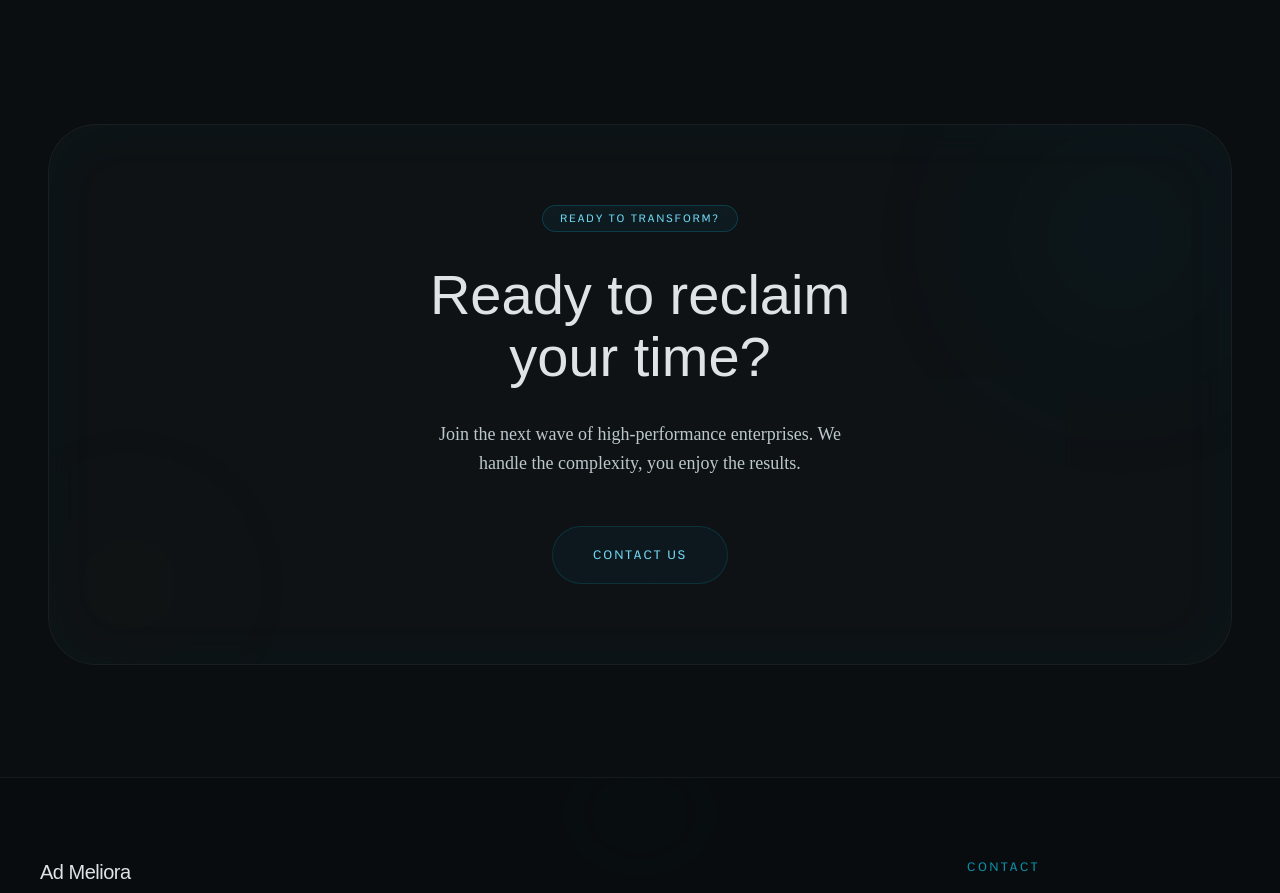
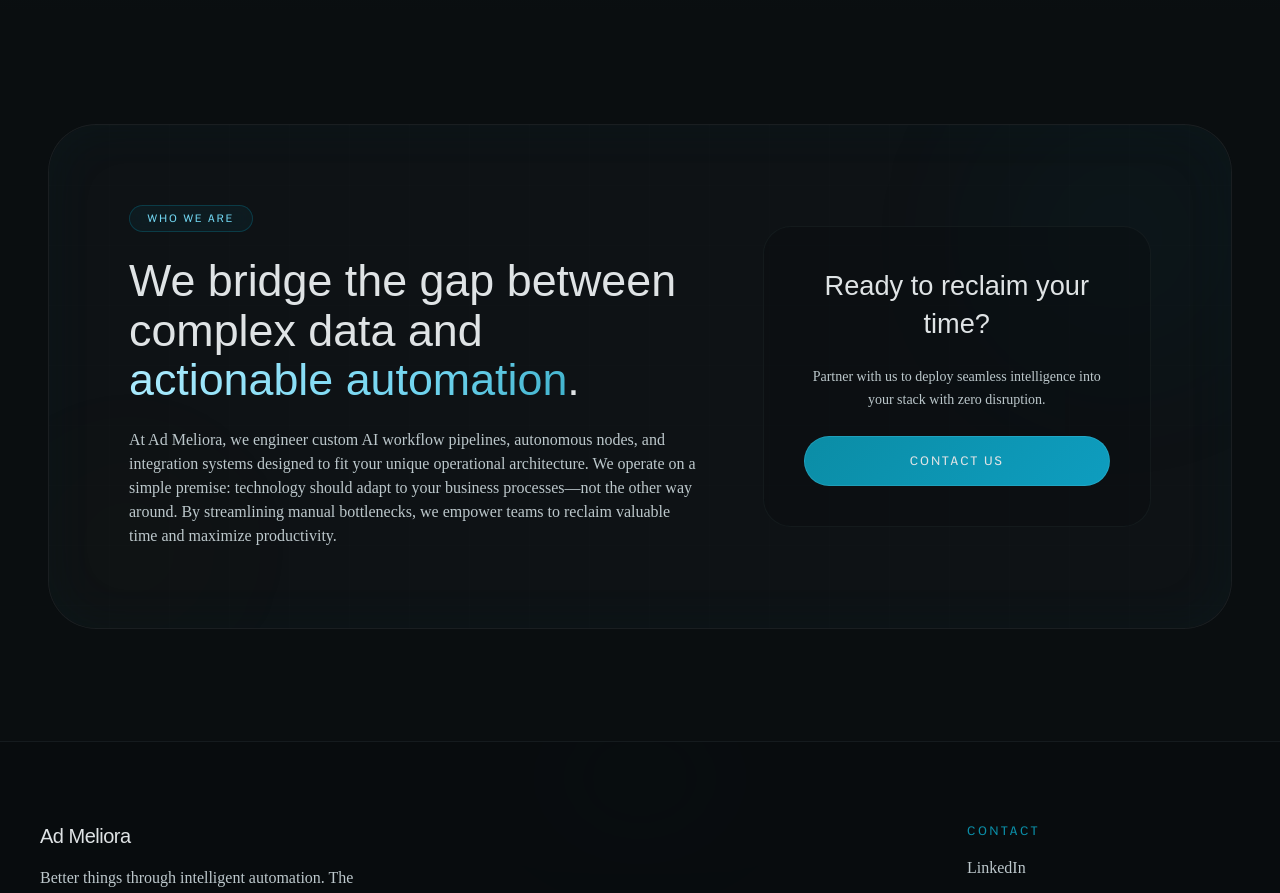
Before and after one commit to RudraSuthar-web/Ad-Meliora, a Next.js app in the folder frontend/: page / in a window 1280 px wide. Shown: the part 2080-2973 px from the top of the page. Built offline with nearby package versions, Linux system fonts and the light colour scheme; a web font is replaced by a local one.

Commit message:
make changes in the about us section

```diff
--- a/frontend/src/app/page.jsx
+++ b/frontend/src/app/page.jsx
@@ -328,7 +328,7 @@
       >
         <div className="max-w-[1280px] mx-auto">
           <FadeUp>
-            <div className="glass-card relative overflow-hidden text-center
+            <div className="glass-card relative overflow-hidden
                             rounded-[2rem] sm:rounded-[2.5rem] md:rounded-[2.35rem] lg:rounded-[2.6rem] xl:rounded-[3rem]
                             p-10 sm:p-14 md:p-12 lg:p-14 xl:p-20">
 
@@ -341,34 +341,46 @@
               <div className="absolute inset-0 rounded-[inherit] pointer-events-none"
                 style={{ boxShadow: 'inset 0 0 60px rgba(11,141,166,0.04)' }} />
 
-              <div className="relative z-10 space-y-6 sm:space-y-7 md:space-y-8">
-                <div className="hud-chip mx-auto">Ready to Transform?</div>
+              <div className="relative z-10 grid grid-cols-1 md:grid-cols-12 gap-10 md:gap-16 items-center text-left">
+                {/* Left Column (Who We Are) */}
+                <div className="md:col-span-7 space-y-5 sm:space-y-6">
+                  <div className="hud-chip">Who We Are</div>
 
                   <h2
                     className="font-display font-normal text-on-surface leading-[1.1]"
-                  style={{ fontSize: 'clamp(1.9rem, 5vw, 3.5rem)' }}
+                    style={{ fontSize: 'clamp(1.8rem, 4vw, 2.8rem)' }}
                   >
-                  Ready to reclaim
-                  <br className="hidden sm:block" />
-                  {' '}your time?
+                    We bridge the gap between complex data and <span className="gradient-text">actionable automation</span>.
                   </h2>
 
-                <p className="font-body text-on-surface-variant leading-relaxed max-w-md mx-auto"
-                  style={{ fontSize: 'clamp(0.95rem, 1.8vw, 1.125rem)' }}>
-                  Join the next wave of high-performance enterprises. We handle
-                  the complexity, you enjoy the results.
+                  <p className="font-body text-on-surface-variant leading-relaxed text-md sm:text-md md:text-[15px] xl:text-base">
+                    At Ad Meliora, we engineer custom AI workflow pipelines, autonomous nodes, and integration systems designed to fit your unique operational architecture. We operate on a simple premise: technology should adapt to your business processes—not the other way around. By streamlining manual bottlenecks, we empower teams to reclaim valuable time and maximize productivity.
                   </p>
+                </div>
 
-                <div className="flex flex-col xs:flex-row gap-3 sm:gap-4 justify-center pt-2 sm:pt-4">
-                  {/* <Link href="/book-consultation"
-                    className="btn-primary gap-2.5 px-8 py-4 sm:px-10 sm:py-5 text-[11px] sm:text-xs">
-                    <span className="material-symbols-outlined" style={{ fontSize: '16px' }}>schedule</span>
-                    Book Free Consultation
-                  </Link> */}
+                {/* Right Column (CTA Card) */}
+                <div className="md:col-span-5 w-full flex justify-center">
+                  <div
+                    className="p-8 sm:p-10 rounded-[1.5rem] md:rounded-[1.75rem] border text-center flex flex-col items-center gap-6 w-full max-w-sm md:max-w-none"
+                    style={{
+                      background: 'rgba(10,14,16,0.5)',
+                      borderColor: 'rgba(62,72,76,0.18)'
+                    }}
+                  >
+                    <h3
+                      className="font-display font-normal text-on-surface leading-snug"
+                      style={{ fontSize: 'clamp(1.35rem, 2.5vw, 1.7rem)' }}
+                    >
+                      Ready to reclaim your time?
+                    </h3>
+                    <p className="font-body text-on-surface-variant leading-relaxed text-[14px]">
+                      Partner with us to deploy seamless intelligence into your stack with zero disruption.
+                    </p>
                     <Link href="/book-consultation"
-                    className="btn-ghost gap-2.5 px-8 py-4 sm:px-10 sm:py-5 text-[11px] sm:text-xs">
+                      className="btn-primary gap-2.5 px-7 py-4 sm:px-8 sm:py-4.5 text-[11px] sm:text-xs w-full">
                       Contact Us
                     </Link>
+                  </div>
                 </div>
               </div>
             </div>
```
Also changed, not shown: 1 other file (tests, documents, lock files or other folders). Lines whose indentation alone changed are shown as unchanged.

☆ ☆ ☆ ☆ ☆ ☆ ☆

Exercise directions
In your copy of the records above, include no pictures and match every line exactly.

Output for this task
Before and after one commit to RudraSuthar-web/Ad-Meliora, a Next.js app in the folder frontend/: page / in a window 1280 px wide. Shown: the part 2080-2973 px from the top of the page. Built offline with nearby package versions, Linux system fonts and the light colour scheme; a web font is replaced by a local one.

Commit message:
make changes in the about us section

```diff
--- a/frontend/src/app/page.jsx
+++ b/frontend/src/app/page.jsx
@@ -328,7 +328,7 @@
       >
         <div className="max-w-[1280px] mx-auto">
           <FadeUp>
-            <div className="glass-card relative overflow-hidden text-center
+            <div className="glass-card relative overflow-hidden
                             rounded-[2rem] sm:rounded-[2.5rem] md:rounded-[2.35rem] lg:rounded-[2.6rem] xl:rounded-[3rem]
                             p-10 sm:p-14 md:p-12 lg:p-14 xl:p-20">
 
@@ -341,34 +341,46 @@
               <div className="absolute inset-0 rounded-[inherit] pointer-events-none"
                 style={{ boxShadow: 'inset 0 0 60px rgba(11,141,166,0.04)' }} />
 
-              <div className="relative z-10 space-y-6 sm:space-y-7 md:space-y-8">
-                <div className="hud-chip mx-auto">Ready to Transform?</div>
+              <div className="relative z-10 grid grid-cols-1 md:grid-cols-12 gap-10 md:gap-16 items-center text-left">
+                {/* Left Column (Who We Are) */}
+                <div className="md:col-span-7 space-y-5 sm:space-y-6">
+                  <div className="hud-chip">Who We Are</div>
 
                   <h2
                     className="font-display font-normal text-on-surface leading-[1.1]"
-                  style={{ fontSize: 'clamp(1.9rem, 5vw, 3.5rem)' }}
+                    style={{ fontSize: 'clamp(1.8rem, 4vw, 2.8rem)' }}
                   >
-                  Ready to reclaim
-                  <br className="hidden sm:block" />
-                  {' '}your time?
+                    We bridge the gap between complex data and <span className="gradient-text">actionable automation</span>.
                   </h2>
 
-                <p className="font-body text-on-surface-variant leading-relaxed max-w-md mx-auto"
-                  style={{ fontSize: 'clamp(0.95rem, 1.8vw, 1.125rem)' }}>
-                  Join the next wave of high-performance enterprises. We handle
-                  the complexity, you enjoy the results.
+                  <p className="font-body text-on-surface-variant leading-relaxed text-md sm:text-md md:text-[15px] xl:text-base">
+                    At Ad Meliora, we engineer custom AI workflow pipelines, autonomous nodes, and integration systems designed to fit your unique operational architecture. We operate on a simple premise: technology should adapt to your business processes—not the other way around. By streamlining manual bottlenecks, we empower teams to reclaim valuable time and maximize productivity.
                   </p>
+                </div>
 
-                <div className="flex flex-col xs:flex-row gap-3 sm:gap-4 justify-center pt-2 sm:pt-4">
-                  {/* <Link href="/book-consultation"
-                    className="btn-primary gap-2.5 px-8 py-4 sm:px-10 sm:py-5 text-[11px] sm:text-xs">
-                    <span className="material-symbols-outlined" style={{ fontSize: '16px' }}>schedule</span>
-                    Book Free Consultation
-                  </Link> */}
+                {/* Right Column (CTA Card) */}
+                <div className="md:col-span-5 w-full flex justify-center">
+                  <div
+                    className="p-8 sm:p-10 rounded-[1.5rem] md:rounded-[1.75rem] border text-center flex flex-col items-center gap-6 w-full max-w-sm md:max-w-none"
+                    style={{
+                      background: 'rgba(10,14,16,0.5)',
+                      borderColor: 'rgba(62,72,76,0.18)'
+                    }}
+                  >
+                    <h3
+                      className="font-display font-normal text-on-surface leading-snug"
+                      style={{ fontSize: 'clamp(1.35rem, 2.5vw, 1.7rem)' }}
+                    >
+                      Ready to reclaim your time?
+                    </h3>
+                    <p className="font-body text-on-surface-variant leading-relaxed text-[14px]">
+                      Partner with us to deploy seamless intelligence into your stack with zero disruption.
+                    </p>
                     <Link href="/book-consultation"
-                    className="btn-ghost gap-2.5 px-8 py-4 sm:px-10 sm:py-5 text-[11px] sm:text-xs">
+                      className="btn-primary gap-2.5 px-7 py-4 sm:px-8 sm:py-4.5 text-[11px] sm:text-xs w-full">
                       Contact Us
                     </Link>
+                  </div>
                 </div>
               </div>
             </div>
```
Also changed, not shown: 1 other file (tests, documents, lock files or other folders). Lines whose indentation alone changed are shown as unchanged.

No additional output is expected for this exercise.